◆ **Exercise description**
Counting only the lines below that contain the word "silhouette", what is the total? Give it with no other words.

◆ **Exercise material**
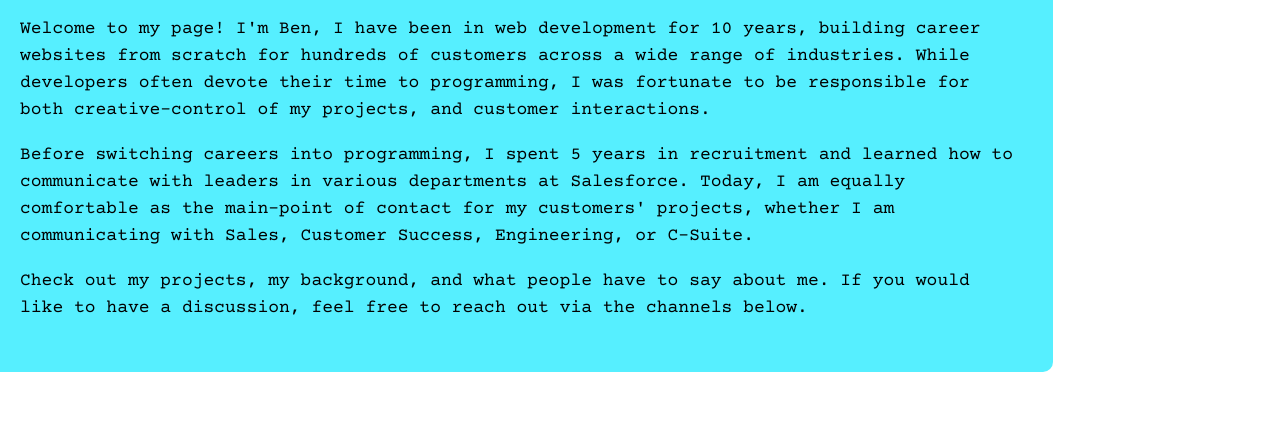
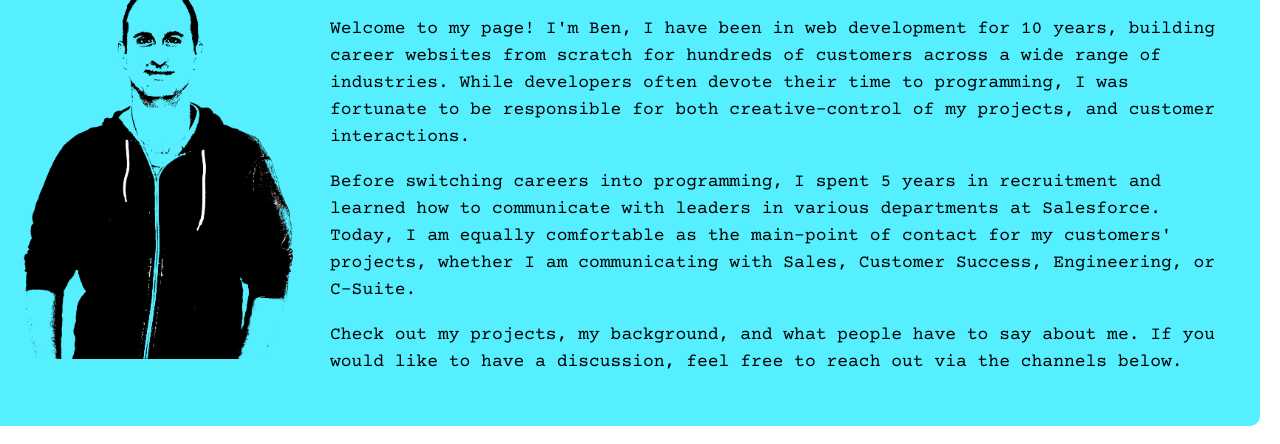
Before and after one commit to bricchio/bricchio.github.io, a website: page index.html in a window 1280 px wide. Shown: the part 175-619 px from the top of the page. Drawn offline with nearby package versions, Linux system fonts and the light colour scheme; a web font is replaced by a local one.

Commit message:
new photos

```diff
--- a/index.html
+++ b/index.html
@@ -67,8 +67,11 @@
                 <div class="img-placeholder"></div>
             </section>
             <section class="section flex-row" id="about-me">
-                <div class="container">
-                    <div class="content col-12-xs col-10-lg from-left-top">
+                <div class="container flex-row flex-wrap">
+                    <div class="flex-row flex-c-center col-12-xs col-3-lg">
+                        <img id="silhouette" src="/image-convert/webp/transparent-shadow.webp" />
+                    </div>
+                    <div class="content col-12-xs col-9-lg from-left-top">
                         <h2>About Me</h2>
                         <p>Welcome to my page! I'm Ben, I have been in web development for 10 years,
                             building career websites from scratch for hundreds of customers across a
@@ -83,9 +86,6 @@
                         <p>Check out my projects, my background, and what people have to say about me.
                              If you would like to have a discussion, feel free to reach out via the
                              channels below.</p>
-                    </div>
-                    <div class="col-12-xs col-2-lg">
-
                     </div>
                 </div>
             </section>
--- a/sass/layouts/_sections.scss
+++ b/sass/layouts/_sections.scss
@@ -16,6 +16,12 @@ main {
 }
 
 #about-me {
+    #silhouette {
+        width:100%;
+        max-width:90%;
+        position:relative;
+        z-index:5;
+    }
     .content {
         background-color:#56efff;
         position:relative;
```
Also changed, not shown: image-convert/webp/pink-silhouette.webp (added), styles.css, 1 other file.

◆ **Output for this exercise**
3